Try it: Sort through the data and copy the lines holding the word "QVBoxLayout".

The data:
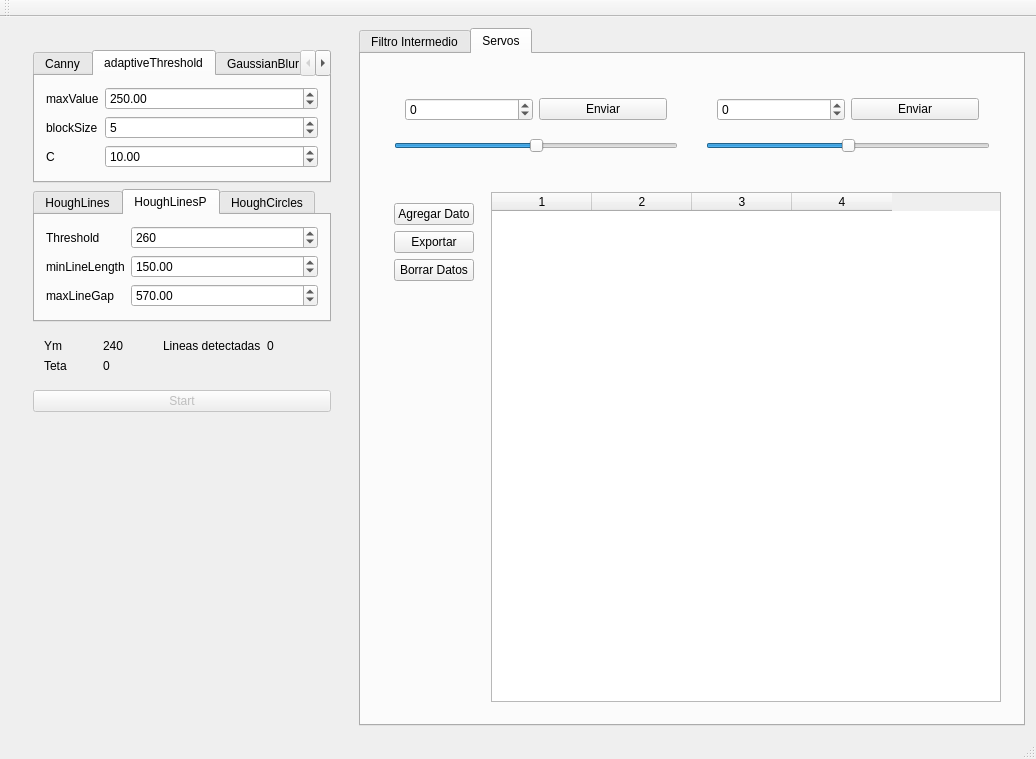
The window that mainwindow.ui (lcasassa/kinect_example) describes before a commit, drawn with Qt 5.
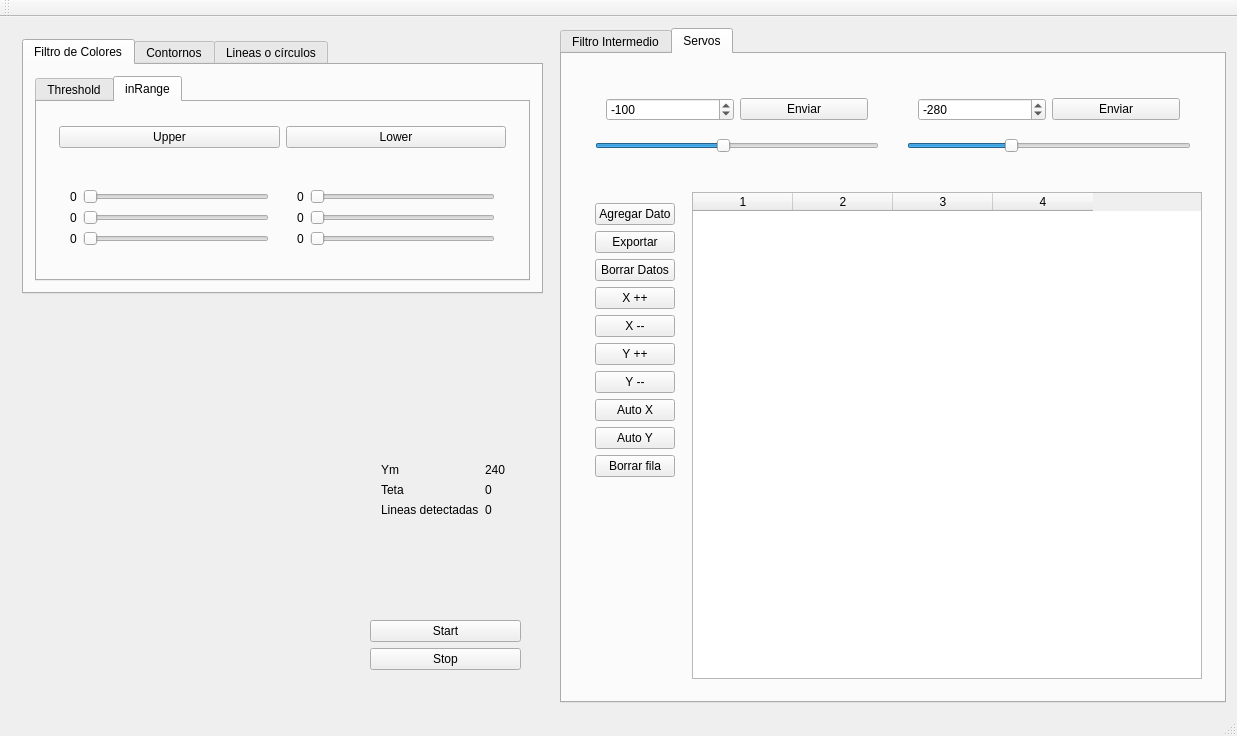
The same window after the commit. The open tabs and pages were chosen to show the change. Custom widgets are drawn as their Qt base class.

```diff
--- a/mainwindow.ui
+++ b/mainwindow.ui
@@ -6,8 +6,8 @@
    <rect>
     <x>0</x>
     <y>0</y>
-    <width>1002</width>
-    <height>759</height>
+    <width>1237</width>
+    <height>736</height>
    </rect>
   </property>
   <property name="windowTitle">
@@ -19,8 +19,181 @@
      <widget class="QWidget" name="widget_4" native="true">
       <layout class="QVBoxLayout" name="verticalLayout">
        <item>
-        <widget class="QWidget" name="widget_2" native="true">
-         <layout class="QVBoxLayout" name="verticalLayout_2">
+        <widget class="QTabWidget" name="tabWidget_5">
+         <property name="currentIndex">
+          <number>1</number>
+         </property>
+         <widget class="QWidget" name="tab_12">
+          <attribute name="title">
+           <string>Filtro de Colores</string>
+          </attribute>
+          <layout class="QVBoxLayout" name="verticalLayout_10">
+           <item>
+            <widget class="QTabWidget" name="tabWidget_4">
+             <property name="currentIndex">
+              <number>0</number>
+             </property>
+             <widget class="QWidget" name="tab_10">
+              <attribute name="title">
+               <string>Threshold</string>
+              </attribute>
+             </widget>
+             <widget class="QWidget" name="tab_11">
+              <attribute name="title">
+               <string>inRange</string>
+              </attribute>
+              <layout class="QVBoxLayout" name="verticalLayout_9">
+               <item>
+                <widget class="QWidget" name="widget_14" native="true">
+                 <layout class="QHBoxLayout" name="horizontalLayout_8">
+                  <item>
+                   <widget class="QPushButton" name="pushButton_inrange_upper">
+                    <property name="text">
+                     <string>Upper</string>
+                    </property>
+                   </widget>
+                  </item>
+                  <item>
+                   <widget class="QPushButton" name="pushButton_inrange_lower">
+                    <property name="text">
+                     <string>Lower</string>
+                    </property>
+                   </widget>
+                  </item>
+                 </layout>
+                </widget>
+               </item>
+               <item>
+                <widget class="QWidget" name="widget_15" native="true">
+                 <layout class="QHBoxLayout" name="horizontalLayout_7">
+                  <item>
+                   <widget class="QWidget" name="widget_16" native="true">
+                    <layout class="QFormLayout" name="formLayout_5">
+                     <item row="0" column="0">
+                      <widget class="QLabel" name="label_13">
+                       <property name="text">
+                        <string>0</string>
+                       </property>
+                      </widget>
+                     </item>
+                     <item row="0" column="1">
+                      <widget class="QSlider" name="horizontalSlider_R_base">
+                       <property name="maximum">
+                        <number>255</number>
+                       </property>
+                       <property name="orientation">
+                        <enum>Qt::Horizontal</enum>
+                       </property>
+                      </widget>
+                     </item>
+                     <item row="1" column="0">
+                      <widget class="QLabel" name="label_14">
+                       <property name="text">
+                        <string>0</string>
+                       </property>
+                      </widget>
+                     </item>
+                     <item row="2" column="0">
+                      <widget class="QLabel" name="label_18">
+                       <property name="text">
+                        <string>0</string>
+                       </property>
+                      </widget>
+                     </item>
+                     <item row="2" column="1">
+                      <widget class="QSlider" name="horizontalSlider_B_base">
+                       <property name="maximum">
+                        <number>255</number>
+                       </property>
+                       <property name="orientation">
+                        <enum>Qt::Horizontal</enum>
+                       </property>
+                      </widget>
+                     </item>
+                     <item row="1" column="1">
+                      <widget class="QSlider" name="horizontalSlider_G_base">
+                       <property name="maximum">
+                        <number>255</number>
+                       </property>
+                       <property name="orientation">
+                        <enum>Qt::Horizontal</enum>
+                       </property>
+                      </widget>
+                     </item>
+                    </layout>
+                   </widget>
+                  </item>
+                  <item>
+                   <widget class="QWidget" name="widget_17" native="true">
+                    <layout class="QFormLayout" name="formLayout_7">
+                     <item row="0" column="0">
+                      <widget class="QLabel" name="label_15">
+                       <property name="text">
+                        <string>0</string>
+                       </property>
+                      </widget>
+                     </item>
+                     <item row="0" column="1">
+                      <widget class="QSlider" name="horizontalSlider_R_delta">
+                       <property name="maximum">
+                        <number>255</number>
+                       </property>
+                       <property name="orientation">
+                        <enum>Qt::Horizontal</enum>
+                       </property>
+                      </widget>
+                     </item>
+                     <item row="1" column="0">
+                      <widget class="QLabel" name="label_16">
+                       <property name="text">
+                        <string>0</string>
+                       </property>
+                      </widget>
+                     </item>
+                     <item row="1" column="1">
+                      <widget class="QSlider" name="horizontalSlider_G_delta">
+                       <property name="maximum">
+                        <number>255</number>
+                       </property>
+                       <property name="orientation">
+                        <enum>Qt::Horizontal</enum>
+                       </property>
+                      </widget>
+                     </item>
+                     <item row="2" column="0">
+                      <widget class="QLabel" name="label_17">
+                       <property name="text">
+                        <string>0</string>
+                       </property>
+                      </widget>
+                     </item>
+                     <item row="2" column="1">
+                      <widget class="QSlider" name="horizontalSlider_B_delta">
+                       <property name="maximum">
+                        <number>255</number>
+                       </property>
+                       <property name="orientation">
+                        <enum>Qt::Horizontal</enum>
+                       </property>
+                      </widget>
+                     </item>
+                    </layout>
+                   </widget>
+                  </item>
+                 </layout>
+                </widget>
+               </item>
+              </layout>
+             </widget>
+            </widget>
+           </item>
+          </layout>
+         </widget>
+         <widget class="QWidget" name="tab_13">
+          <attribute name="title">
+           <string>Contornos</string>
+          </attribute>
+          <layout class="QVBoxLayout" name="verticalLayout_11">
           <item>
            <widget class="QTabWidget" name="tabWidget_2">
             <property name="currentIndex">
@@ -117,7 +290,7 @@
                  <number>2</number>
                 </property>
                 <property name="value">
-                 <number>5</number>
+                  <number>9</number>
                 </property>
                </widget>
               </item>
@@ -158,6 +331,13 @@
             </widget>
            </widget>
           </item>
+          </layout>
+         </widget>
+         <widget class="QWidget" name="tab_14">
+          <attribute name="title">
+           <string>Lineas o círculos</string>
+          </attribute>
+          <layout class="QVBoxLayout" name="verticalLayout_12">
           <item>
            <widget class="QTabWidget" name="tabWidget">
             <property name="currentIndex">
@@ -270,9 +450,54 @@
             </widget>
            </widget>
           </item>
+          </layout>
+         </widget>
+        </widget>
+       </item>
+       <item>
+        <widget class="QWidget" name="widget_2" native="true">
+         <layout class="QVBoxLayout" name="verticalLayout_2">
+          <item>
+           <spacer name="verticalSpacer">
+            <property name="orientation">
+             <enum>Qt::Vertical</enum>
+            </property>
+            <property name="sizeHint" stdset="0">
+             <size>
+              <width>20</width>
+              <height>40</height>
+             </size>
+            </property>
+           </spacer>
+          </item>
+         </layout>
+        </widget>
+       </item>
+       <item>
+        <widget class="QWidget" name="widget_13" native="true">
+         <layout class="QHBoxLayout" name="horizontalLayout_6">
+          <item>
+           <widget class="Pintor" name="widget_canny" native="true">
+            <property name="minimumSize">
+             <size>
+              <width>320</width>
+              <height>240</height>
+             </size>
+            </property>
+            <property name="maximumSize">
+             <size>
+              <width>320</width>
+              <height>240</height>
+             </size>
+            </property>
+           </widget>
+          </item>
+          <item>
+           <widget class="QWidget" name="widget_12" native="true">
+            <layout class="QVBoxLayout" name="verticalLayout_8">
           <item>
            <widget class="QWidget" name="widget_3" native="true">
-            <layout class="QGridLayout" name="gridLayout_2">
+               <layout class="QFormLayout" name="formLayout_4">
              <item row="0" column="0">
               <widget class="QLabel" name="label_8">
                <property name="text">
@@ -301,14 +526,14 @@
                </property>
               </widget>
              </item>
-             <item row="0" column="2">
+                <item row="2" column="0">
               <widget class="QLabel" name="label_12">
                <property name="text">
                 <string>Lineas detectadas</string>
                </property>
               </widget>
              </item>
-             <item row="0" column="3">
+                <item row="2" column="1">
               <widget class="QLabel" name="label_lineas_detectadas">
                <property name="text">
                 <string>0</string>
@@ -318,10 +543,23 @@
             </layout>
            </widget>
           </item>
+             <item>
+              <spacer name="verticalSpacer_3">
+               <property name="orientation">
+                <enum>Qt::Vertical</enum>
+               </property>
+               <property name="sizeHint" stdset="0">
+                <size>
+                 <width>20</width>
+                 <height>40</height>
+                </size>
+               </property>
+              </spacer>
+             </item>
           <item>
            <widget class="QPushButton" name="pushButton">
             <property name="enabled">
-             <bool>false</bool>
+                <bool>true</bool>
             </property>
             <property name="text">
              <string>Start</string>
@@ -329,35 +567,16 @@
            </widget>
           </item>
           <item>
-           <spacer name="verticalSpacer">
-            <property name="orientation">
-             <enum>Qt::Vertical</enum>
-            </property>
-            <property name="sizeHint" stdset="0">
-             <size>
-              <width>20</width>
-              <height>40</height>
-             </size>
-            </property>
-           </spacer>
+              <widget class="QPushButton" name="pushButton_10">
+               <property name="text">
+                <string>Stop</string>
+               </property>
+              </widget>
           </item>
          </layout>
         </widget>
        </item>
-       <item>
-        <widget class="Pintor" name="widget_canny" native="true">
-         <property name="minimumSize">
-          <size>
-           <width>320</width>
-           <height>240</height>
-          </size>
-         </property>
-         <property name="maximumSize">
-          <size>
-           <width>320</width>
-           <height>240</height>
-          </size>
-         </property>
+         </layout>
         </widget>
        </item>
       </layout>
@@ -414,6 +633,9 @@
                    <property name="maximum">
                     <number>1000</number>
                    </property>
+                   <property name="value">
+                    <number>-100</number>
+                   </property>
                   </widget>
                  </item>
                  <item>
@@ -434,6 +656,9 @@
                 <property name="maximum">
                  <number>1000</number>
                 </property>
+                <property name="value">
+                 <number>-100</number>
+                </property>
                 <property name="orientation">
                  <enum>Qt::Horizontal</enum>
                 </property>
@@ -456,6 +681,9 @@
                    <property name="maximum">
                     <number>1000</number>
                    </property>
+                   <property name="value">
+                    <number>-280</number>
+                   </property>
                   </widget>
                  </item>
                  <item>
@@ -476,6 +704,9 @@
                 <property name="maximum">
                  <number>1000</number>
                 </property>
+                <property name="value">
+                 <number>-280</number>
+                </property>
                 <property name="orientation">
                  <enum>Qt::Horizontal</enum>
                 </property>
@@ -514,6 +745,55 @@
                 </property>
                </widget>
               </item>
+              <item>
+               <widget class="QPushButton" name="pushButton_7">
+                <property name="text">
+                 <string>X ++</string>
+                </property>
+               </widget>
+              </item>
+              <item>
+               <widget class="QPushButton" name="pushButton_6">
+                <property name="text">
+                 <string>X --</string>
+                </property>
+               </widget>
+              </item>
+              <item>
+               <widget class="QPushButton" name="pushButton_9">
+                <property name="text">
+                 <string>Y ++</string>
+                </property>
+               </widget>
+              </item>
+              <item>
+               <widget class="QPushButton" name="pushButton_8">
+                <property name="text">
+                 <string>Y --</string>
+                </property>
+               </widget>
+              </item>
+              <item>
+               <widget class="QPushButton" name="pushButton_11">
+                <property name="text">
+                 <string>Auto X</string>
+                </property>
+               </widget>
+              </item>
+              <item>
+               <widget class="QPushButton" name="pushButton_12">
+                <property name="text">
+                 <string>Auto Y</string>
+                </property>
+               </widget>
+              </item>
+              <item>
+               <widget class="QPushButton" name="pushButton_5">
+                <property name="text">
+                 <string>Borrar fila</string>
+                </property>
+               </widget>
+              </item>
               <item>
                <spacer name="verticalSpacer_2">
                 <property name="orientation">
```
Left out of the diff: 114 changed lines with no effect on the pictures. Lines whose indentation alone changed are shown as unchanged.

Task answer:
       <layout class="QVBoxLayout" name="verticalLayout">
-         <layout class="QVBoxLayout" name="verticalLayout_2">
+          <layout class="QVBoxLayout" name="verticalLayout_10">
+              <layout class="QVBoxLayout" name="verticalLayout_9">
+          <layout class="QVBoxLayout" name="verticalLayout_11">
+          <layout class="QVBoxLayout" name="verticalLayout_12">
+         <layout class="QVBoxLayout" name="verticalLayout_2">
+            <layout class="QVBoxLayout" name="verticalLayout_8">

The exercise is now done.